In these times of low interest rates
and corresponding low returns from cash deposits, for a little more risk, an
average annualised return of over 8% over the past decade is for me very
acceptable. Return on my investments have been positive in 9 of the past 11 years.
Obviously as a grandfather to five, I
am concerned about the climate emergency and how badly it will impact the world
over the coming years. The devastating images we have seen from Australia in
recent weeks should be a warning of
what's coming down the line for the planet if we carry on with business as
usual. Hopefully in the coming year we will get some real leadership and start
to reverse the warming otherwise the consequences are dire. Either way I am in
no doubt that the global economy will be affected including equities which is
why I have moved my portfolio to climate-friendly alternatives.

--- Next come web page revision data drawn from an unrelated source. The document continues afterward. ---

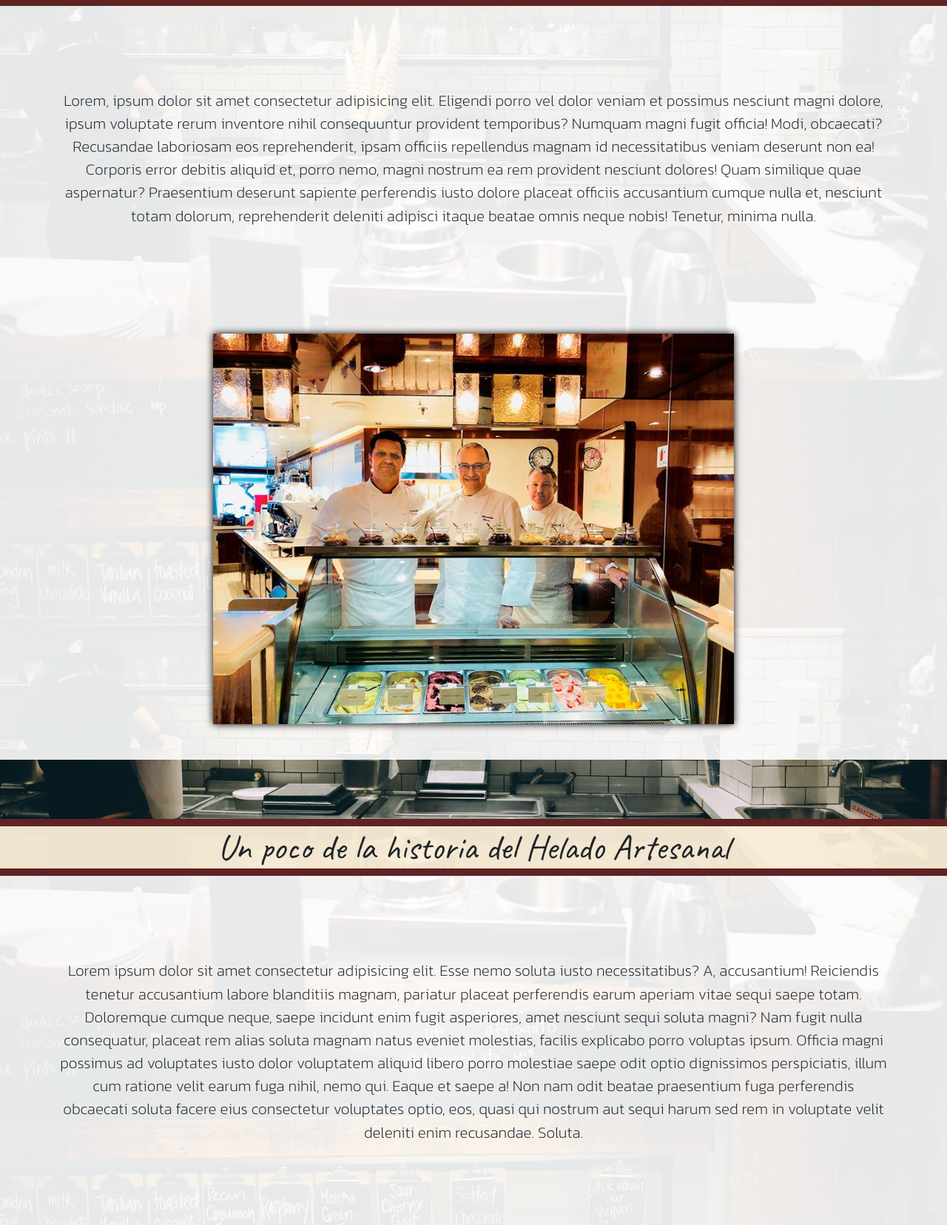
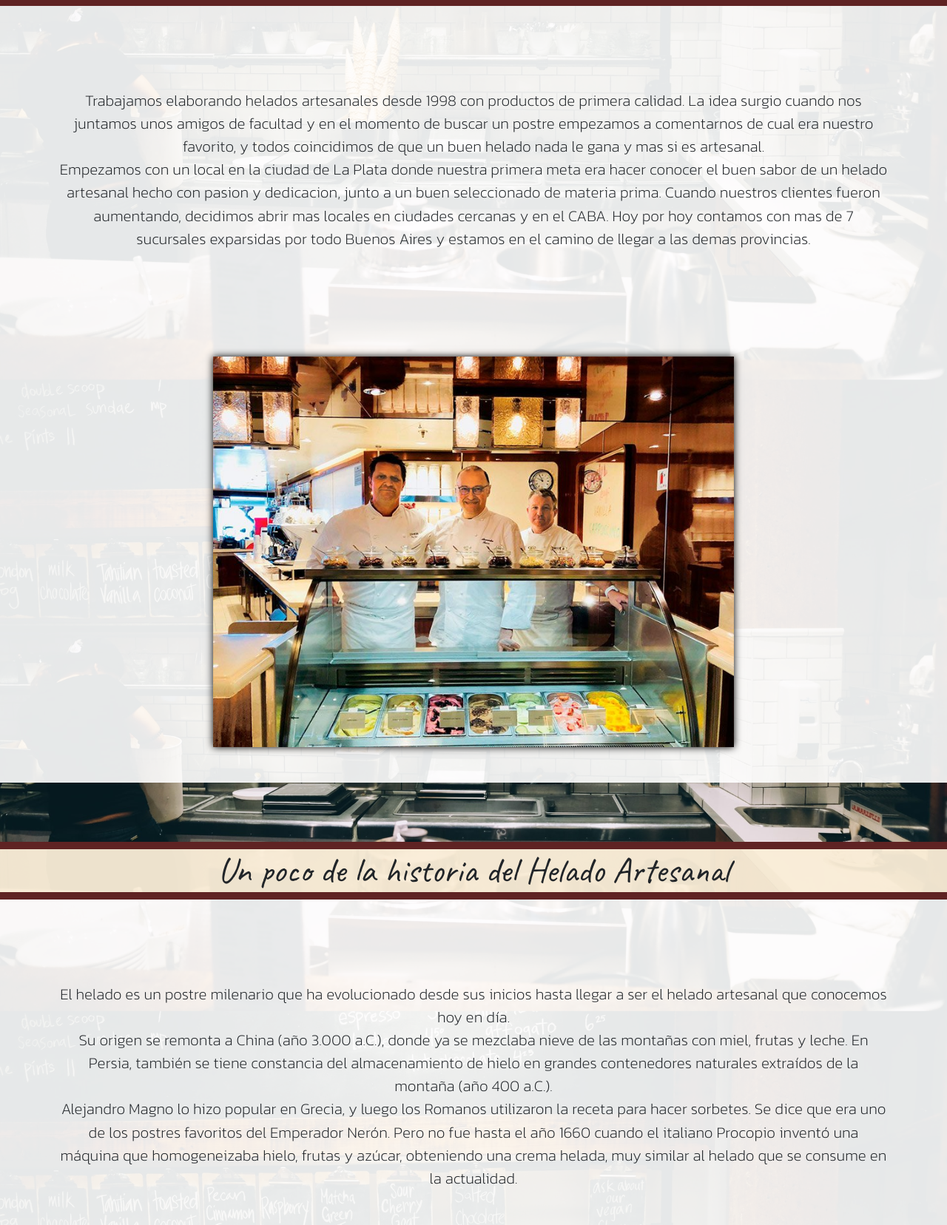
Before and after one commit to patoborda/sitiowebHeladeria, a website: page vistas/nuestra_historia.html in a window 1280 px wide. Shown: the part 340-1996 px from the top of the page at 74% size. Drawn offline with nearby package versions, Linux system fonts and the light colour scheme.

Commit message:
Agregando SEO

```diff
--- a/sass/parciales/_footer.scss
+++ b/sass/parciales/_footer.scss
@@ -21,9 +21,7 @@
 
     }
     &__links {
-        display: flex;
-        flex-direction: row;
-        justify-content: center;
+        @include flex-row-center;
         list-style: none;
         padding: 0;
     }
--- a/sass/parciales/_mixin.scss
+++ b/sass/parciales/_mixin.scss
@@ -8,29 +8,34 @@
     width: 100%;
     display: flex;
     flex-direction: column;
+    flex-wrap: wrap;
 }
 @mixin flex-row-spacebtw {
     width: 100%;
     display: flex;
     flex-direction: row;
+    flex-wrap: wrap;
     justify-content: space-between;
 }
 @mixin flex-col-spacebtw {
     width: 100%;
     display: flex;
     flex-direction: column;
+    flex-wrap: wrap;
     justify-content: space-between;
 }
 @mixin flex-row-spacearo {
     width: 100%;
     display: flex;
     flex-direction: row;
+    flex-wrap: wrap;
     justify-content: space-around;
 }
 @mixin flex-col-spacearo {
     width: 100%;
     display: flex;
     flex-direction: column;
+    flex-wrap: wrap;
     justify-content: space-around;
 }
 
@@ -38,6 +43,7 @@
     width: 100%;
     display: flex;
     flex-direction: column;
+    flex-wrap: wrap;
     justify-content: space-evenly;
 }
 
@@ -45,6 +51,7 @@
     width: 100%;
     display: flex;
     flex-direction: row;
+    flex-wrap: wrap;
     justify-content: space-evenly;
 }
 
@@ -52,12 +59,14 @@
     width: 100%;
     display: flex;
     flex-direction: column;
+    flex-wrap: wrap;
     justify-content: center;
 }
 @mixin flex-row-center {
     width: 100%;
     display: flex;
     flex-direction: row;
+    flex-wrap: wrap;
     justify-content: center;
 }
 
--- a/vistas/nuestra_historia.html
+++ b/vistas/nuestra_historia.html
@@ -4,6 +4,9 @@
         <meta charset="UTF-8">
         <meta http-equiv="X-UA-Compatible" content="IE=edge">
         <meta name="viewport" content="width=device-width, initial-scale=1.0">
+        <!-- SEO -->
+        <meta name="description" content="Trabajamos elaborando helados artesanales desde 1998 con productos de primera calidad...">
+        <meta name="keywords"  content="helado, historia, artesanal, productos, calidad, elaboracion">
         <link rel="icon" href="../assets/icono.png">
         <!-- link google fonts -->
         <link rel="preconnect" href="https://fonts.googleapis.com">
@@ -17,7 +20,7 @@
         <link href="https://cdn.jsdelivr.net/npm/bootstrap@5.2.0-beta1/dist/css/bootstrap.min.css" rel="stylesheet" integrity="sha384-0evHe/X+R7YkIZDRvuzKMRqM+OrBnVFBL6DOitfPri4tjfHxaWutUpFmBp4vmVor" crossorigin="anonymous">
         <!-- Nuestro css -->
         <link rel="stylesheet" href="../css/estilos.css">
-        <title>HeLar</title>
+        <title>HeLar - Nosotros</title>
     </head>
     <body class="body_historia">
            <!-- Comienzo de División con Header -->
@@ -72,9 +75,9 @@
                     <h1>Nuestra Historia</h1>
                 </div>
                 <div class="historia_main__txt">
-                    <p>Lorem, ipsum dolor sit amet consectetur adipisicing elit. Eligendi porro vel dolor veniam et possimus nesciunt magni dolore, ipsum voluptate rerum inventore nihil consequuntur provident temporibus? Numquam magni fugit officia!
-                     Modi, obcaecati? Recusandae laboriosam eos reprehenderit, ipsam officiis repellendus magnam id necessitatibus veniam deserunt non ea! Corporis error debitis aliquid et, porro nemo, magni nostrum ea rem provident nesciunt dolores!
-                    Quam similique quae aspernatur? Praesentium deserunt sapiente perferendis iusto dolore placeat officiis accusantium cumque nulla et, nesciunt totam dolorum, reprehenderit deleniti adipisci itaque beatae omnis neque nobis! Tenetur, minima nulla.
+                    <p>
+                      Trabajamos elaborando helados artesanales desde 1998 con productos de primera calidad. La idea surgio cuando nos juntamos unos amigos de facultad y en el momento de buscar un postre empezamos a comentarnos de cual era nuestro favorito, y todos coincidimos de que un buen helado nada le gana y mas si es artesanal. <br>
+                      Empezamos con un local en la ciudad de La Plata donde nuestra primera meta era hacer conocer el buen sabor de un helado artesanal hecho con pasion y dedicacion, junto a un buen seleccionado de materia prima. Cuando nuestros clientes fueron aumentando, decidimos abrir mas locales en ciudades cercanas y en el CABA. Hoy por hoy contamos con mas de 7 sucursales exparsidas por todo Buenos Aires y estamos en el camino de llegar a las demas provincias.
                     </p>
                 </div>
                 <div class="historia_main__img">
@@ -87,10 +90,12 @@
             data-aos-anchor-placement="top-bottom" data-aos-once="true">
                     <h2 class="historia_seccion__titulo">Un poco de la historia del Helado Artesanal</h2>
                        <p class="historia_seccion__txt">
-                           Lorem ipsum dolor sit amet consectetur adipisicing elit. Esse nemo soluta iusto necessitatibus? A, accusantium! Reiciendis tenetur accusantium labore blanditiis magnam, pariatur placeat perferendis earum aperiam vitae sequi saepe totam.
-                           Doloremque cumque neque, saepe incidunt enim fugit asperiores, amet nesciunt sequi soluta magni? Nam fugit nulla consequatur, placeat rem alias soluta magnam natus eveniet molestias, facilis explicabo porro voluptas ipsum.
-                           Officia magni possimus ad voluptates iusto dolor voluptatem aliquid libero porro molestiae saepe odit optio dignissimos perspiciatis, illum cum ratione velit earum fuga nihil, nemo qui. Eaque et saepe a!
-                           Non nam odit beatae praesentium fuga perferendis obcaecati soluta facere eius consectetur voluptates optio, eos, quasi qui nostrum aut sequi harum sed rem in voluptate velit deleniti enim recusandae. Soluta.
+                        El helado es un postre milenario que ha evolucionado desde sus inicios hasta llegar a ser el helado artesanal que conocemos hoy en día.
+                        <br>
+                        Su origen se remonta a China (año 3.000 a.C.), donde ya se mezclaba nieve de las montañas con miel, frutas y leche. En Persia, también se tiene constancia del almacenamiento de hielo en grandes contenedores naturales extraídos de la montaña (año 400 a.C.).
+                        <br>
+                        Alejandro Magno lo hizo popular en Grecia, y luego los Romanos utilizaron la receta para hacer sorbetes. Se dice que era uno de los postres favoritos del Emperador Nerón.
+                        Pero no fue hasta el año 1660 cuando  el italiano Procopio inventó una máquina que homogeneizaba hielo, frutas y azúcar, obteniendo una crema helada, muy similar al helado que se consume en la actualidad.
                        </p>
                 <div class="historia_seccion__img">
                     <img src="../assets/helado_nosotros4.png" alt="historia helado">
```
Also changed, not shown: index.html (+6 -4 lines), vistas/contactos.html (+4 -1 lines), vistas/galeria.html (+4 -1 lines), vistas/sabores.html (+4 -1 lines), css/estilos.css.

I think it's fairly obvious that we just cannot continue with our current economic model pursuing GDP growth and unlimited consumption above everything. What exactly is the point if we end up with an uninhabitable planet in 50 years time? And as an investor, I am a part owner of everything I choose to hold in my portfolio so I have a responsibility for what those companies do or don't do. I have come to the conclusion that it's totally unacceptable to be a part owner - however small - of the big oil companies that continue to be the big drivers of climate change.
For me at this stage, investing is no
longer about finding the best strategy to maximise returns. It's more about
directing my resources towards those areas that are trying to promote a
sustainable planet and avoiding the fossil fuel companies and associates which
refuse to change and that have little or no regard for our environment. If
supporting those greener companies can also deliver a decent return on capital,
then that will be a bonus but it's no longer my primary driver.
I don't have a crystal ball but my
strong feeling would be that the game could soon be up for the big oil
companies that refuse to change their business strategies and fall into line on
climate change. Likewise the banks that continue to fund their operations. 2020
could be a make or break year as we head towards COP26 in Glasgow....as they
say, it's going to be very interesting!
Finally, thanks to all for dropping by during the
past year and wishing everyone all good things in 2020 - especially good health.
As always, if you keep track of portfolio returns,
feel free to leave a comment and share with others how your investments have
fared over the past year.